[Task directions] Go through the entries below, tally each line that has the word "받으세요", and give only the total.

Revision comparison data
== == ==
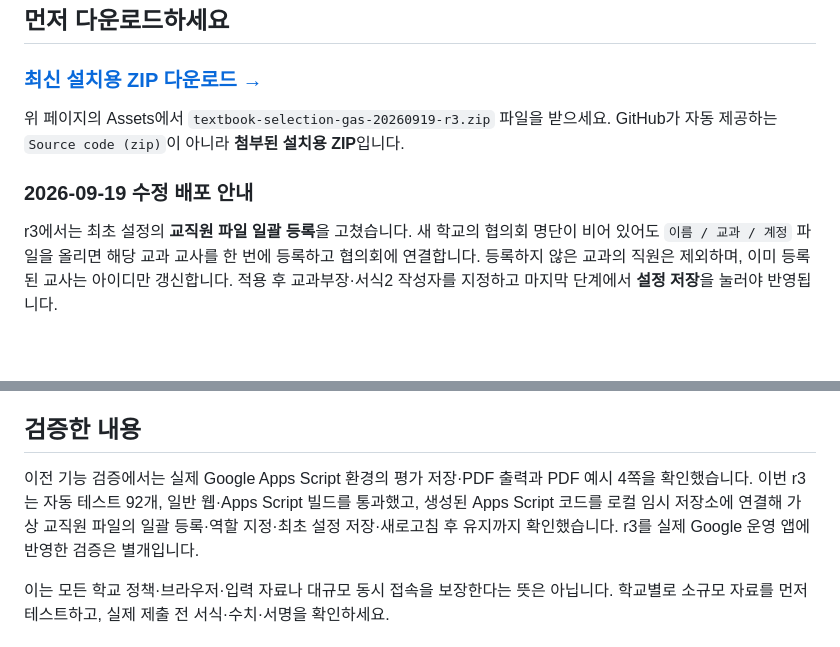
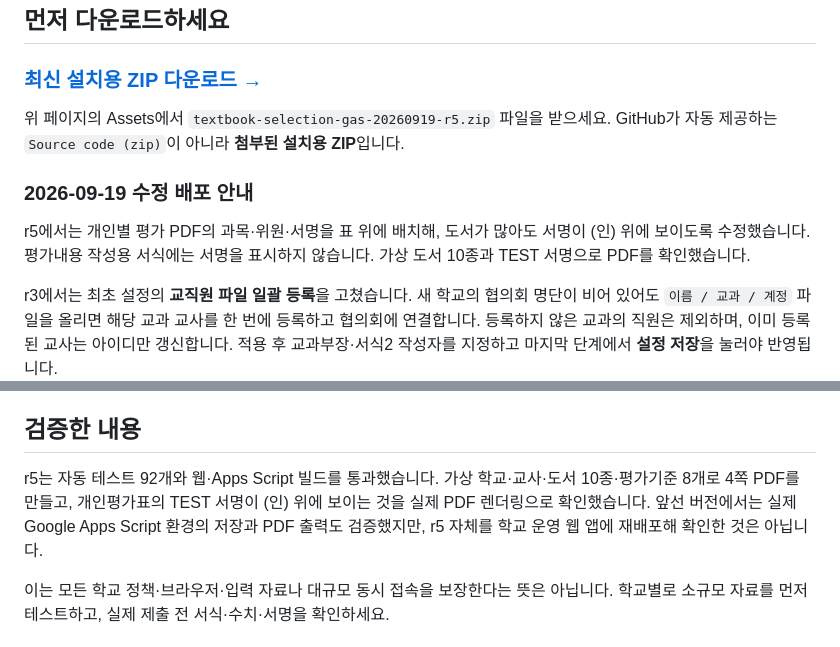
Before and after one commit to skonT151216/textbook-selection-apps-script, a Markdown page: README.md, 2 parts joined by grey strips. Rendered like a GitHub page; blank space fills up the shorter version.

Commit message:
r5 설치 ZIP과 PDF 서명 수정 안내

```diff
--- a/README.md
+++ b/README.md
@@ -8,9 +8,12 @@
 
 ### [최신 설치용 ZIP 다운로드 →](https://github.com/skonT151216/textbook-selection-apps-script/releases/latest)
 
-위 페이지의 Assets에서 `textbook-selection-gas-20260919-r3.zip` 파일을 받으세요. GitHub가 자동 제공하는 `Source code (zip)`이 아니라 **첨부된 설치용 ZIP**입니다.
+위 페이지의 Assets에서 `textbook-selection-gas-20260919-r5.zip` 파일을 받으세요. GitHub가 자동 제공하는 `Source code (zip)`이 아니라 **첨부된 설치용 ZIP**입니다.
 
 ### 2026-09-19 수정 배포 안내
+
+r5에서는 개인별 평가 PDF의 과목·위원·서명을 표 위에 배치해, 도서가 많아도 서명이 (인) 위에 보이도록 수정했습니다. 평가내용 작성용 서식에는 서명을 표시하지 않습니다. 가상 도서 10종과 TEST 서명으로 PDF를 확인했습니다.
+
 
 r3에서는 최초 설정의 **교직원 파일 일괄 등록**을 고쳤습니다. 새 학교의 협의회 명단이 비어 있어도 `이름 / 교과 / 계정` 파일을 올리면 해당 교과 교사를 한 번에 등록하고 협의회에 연결합니다. 등록하지 않은 교과의 직원은 제외하며, 이미 등록된 교사는 아이디만 갱신합니다. 적용 후 교과부장·서식2 작성자를 지정하고 마지막 단계에서 **설정 저장**을 눌러야 반영됩니다.
 
@@ -47,7 +50,7 @@ r3에서는 최초 설정의 **교직원 파일 일괄 등록**을 고쳤습니
 
 ## 검증한 내용
 
-이전 기능 검증에서는 실제 Google Apps Script 환경의 평가 저장·PDF 출력과 PDF 예시 4쪽을 확인했습니다. 이번 r3는 자동 테스트 92개, 일반 웹·Apps Script 빌드를 통과했고, 생성된 Apps Script 코드를 로컬 임시 저장소에 연결해 가상 교직원 파일의 일괄 등록·역할 지정·최초 설정 저장·새로고침 후 유지까지 확인했습니다. r3를 실제 Google 운영 앱에 반영한 검증은 별개입니다.
+r5는 자동 테스트 92개와 웹·Apps Script 빌드를 통과했습니다. 가상 학교·교사·도서 10종·평가기준 8개로 4쪽 PDF를 만들고, 개인평가표의 TEST 서명이 (인) 위에 보이는 것을 실제 PDF 렌더링으로 확인했습니다. 앞선 버전에서는 실제 Google Apps Script 환경의 저장과 PDF 출력도 검증했지만, r5 자체를 학교 운영 웹 앱에 재배포해 확인한 것은 아닙니다.
 
 이는 모든 학교 정책·브라우저·입력 자료나 대규모 동시 접속을 보장한다는 뜻은 아닙니다. 학교별로 소규모 자료를 먼저 테스트하고, 실제 제출 전 서식·수치·서명을 확인하세요.
 
```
== == ==
[Result below] 2